*STUDY MATERIAL*:

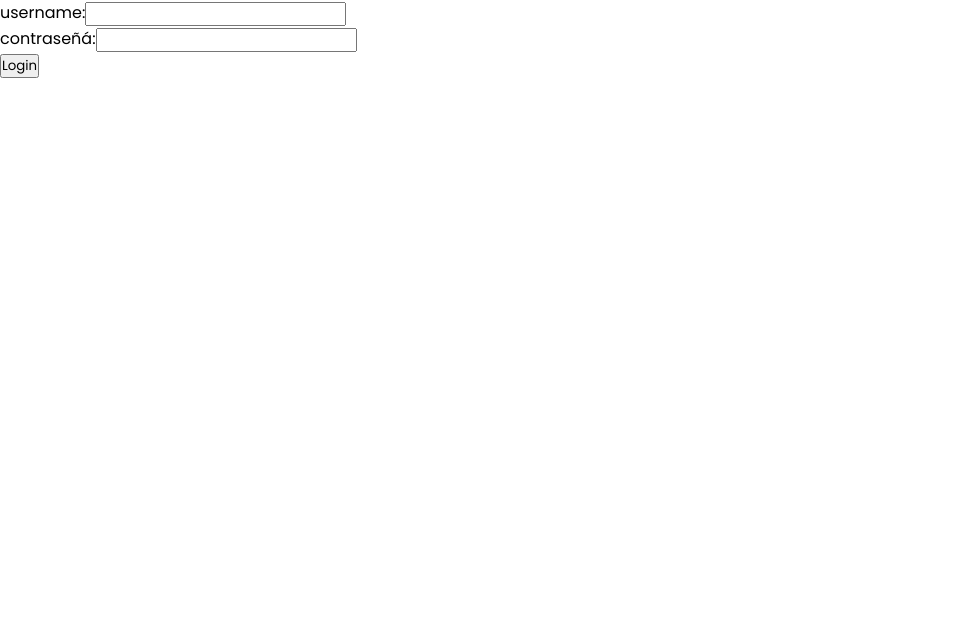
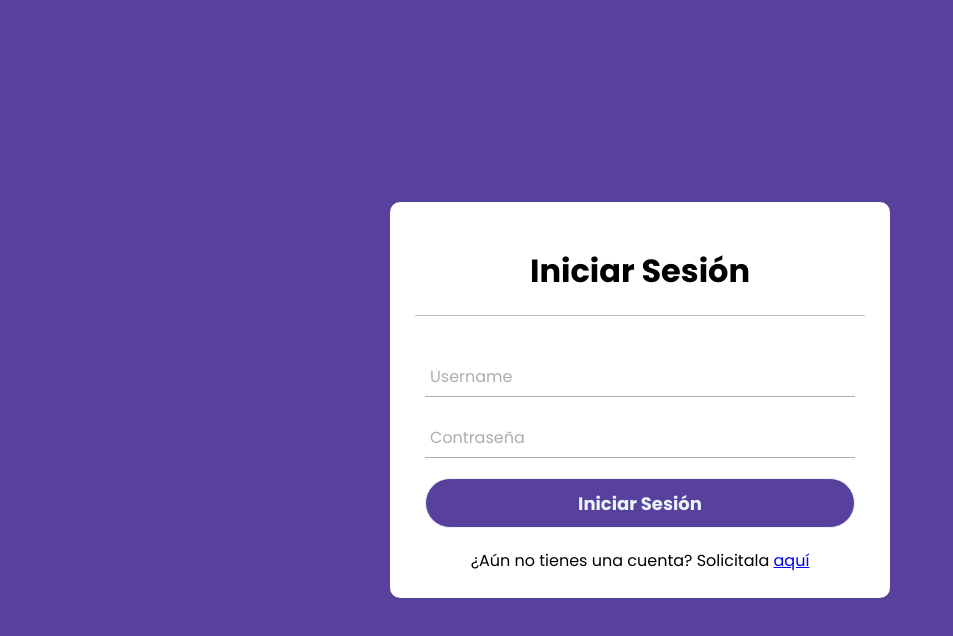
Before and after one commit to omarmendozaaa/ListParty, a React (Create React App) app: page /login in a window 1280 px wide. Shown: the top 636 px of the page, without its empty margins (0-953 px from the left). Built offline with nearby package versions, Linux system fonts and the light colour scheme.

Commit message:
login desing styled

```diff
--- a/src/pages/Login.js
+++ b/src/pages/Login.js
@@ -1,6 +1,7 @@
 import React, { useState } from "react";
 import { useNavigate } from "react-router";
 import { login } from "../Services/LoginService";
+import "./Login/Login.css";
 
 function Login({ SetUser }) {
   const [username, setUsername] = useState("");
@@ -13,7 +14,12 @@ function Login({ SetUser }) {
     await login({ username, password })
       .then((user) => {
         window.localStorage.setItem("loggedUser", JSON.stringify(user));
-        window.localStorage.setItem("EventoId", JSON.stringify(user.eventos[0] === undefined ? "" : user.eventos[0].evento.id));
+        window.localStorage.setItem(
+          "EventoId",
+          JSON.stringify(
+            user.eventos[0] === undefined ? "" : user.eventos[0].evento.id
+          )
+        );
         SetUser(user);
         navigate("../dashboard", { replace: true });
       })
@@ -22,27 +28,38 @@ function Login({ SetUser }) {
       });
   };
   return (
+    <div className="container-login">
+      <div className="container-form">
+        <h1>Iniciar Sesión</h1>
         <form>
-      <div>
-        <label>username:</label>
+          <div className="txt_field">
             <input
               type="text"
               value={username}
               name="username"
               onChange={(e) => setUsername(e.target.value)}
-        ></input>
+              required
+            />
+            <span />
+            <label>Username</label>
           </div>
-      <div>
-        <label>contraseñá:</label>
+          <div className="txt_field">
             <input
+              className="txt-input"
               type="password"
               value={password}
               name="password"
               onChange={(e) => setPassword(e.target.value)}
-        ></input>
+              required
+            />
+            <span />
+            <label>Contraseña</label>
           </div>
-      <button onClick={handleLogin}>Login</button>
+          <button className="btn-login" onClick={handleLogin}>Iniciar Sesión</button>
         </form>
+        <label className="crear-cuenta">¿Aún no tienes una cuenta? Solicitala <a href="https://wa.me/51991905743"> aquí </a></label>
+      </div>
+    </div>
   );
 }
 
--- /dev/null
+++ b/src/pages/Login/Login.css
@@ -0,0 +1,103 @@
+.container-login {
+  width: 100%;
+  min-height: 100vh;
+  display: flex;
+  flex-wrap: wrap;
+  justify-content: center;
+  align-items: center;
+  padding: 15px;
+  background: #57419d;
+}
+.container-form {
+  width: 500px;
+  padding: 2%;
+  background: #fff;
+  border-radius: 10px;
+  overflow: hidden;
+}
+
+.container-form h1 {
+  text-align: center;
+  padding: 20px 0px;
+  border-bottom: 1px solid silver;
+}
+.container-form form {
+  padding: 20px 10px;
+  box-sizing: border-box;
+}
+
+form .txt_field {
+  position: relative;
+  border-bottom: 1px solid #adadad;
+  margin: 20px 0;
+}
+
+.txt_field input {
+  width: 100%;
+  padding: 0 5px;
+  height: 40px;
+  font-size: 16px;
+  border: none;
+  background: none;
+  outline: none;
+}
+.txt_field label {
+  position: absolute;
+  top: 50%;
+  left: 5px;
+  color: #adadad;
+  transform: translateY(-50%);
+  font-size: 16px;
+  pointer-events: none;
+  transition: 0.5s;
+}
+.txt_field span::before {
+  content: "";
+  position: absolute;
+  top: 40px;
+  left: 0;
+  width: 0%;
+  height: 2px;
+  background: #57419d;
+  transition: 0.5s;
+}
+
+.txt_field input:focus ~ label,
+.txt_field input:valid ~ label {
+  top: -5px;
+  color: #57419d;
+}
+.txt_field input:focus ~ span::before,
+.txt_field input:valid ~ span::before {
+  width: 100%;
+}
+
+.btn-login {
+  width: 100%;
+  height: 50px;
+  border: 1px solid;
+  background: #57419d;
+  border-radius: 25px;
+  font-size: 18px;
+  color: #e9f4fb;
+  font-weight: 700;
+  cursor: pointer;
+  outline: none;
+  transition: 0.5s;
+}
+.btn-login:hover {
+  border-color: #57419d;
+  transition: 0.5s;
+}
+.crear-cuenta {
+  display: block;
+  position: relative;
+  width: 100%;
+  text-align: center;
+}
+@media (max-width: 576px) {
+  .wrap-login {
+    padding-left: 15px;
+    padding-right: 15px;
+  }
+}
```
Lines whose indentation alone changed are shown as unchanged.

*EXERCISE BRIEF*: Go through the data and return each line where the word "none" appears.

*SOLUTION TO THE PROBLEM*:
+  border: none;
+  background: none;
+  outline: none;
+  pointer-events: none;
+  outline: none;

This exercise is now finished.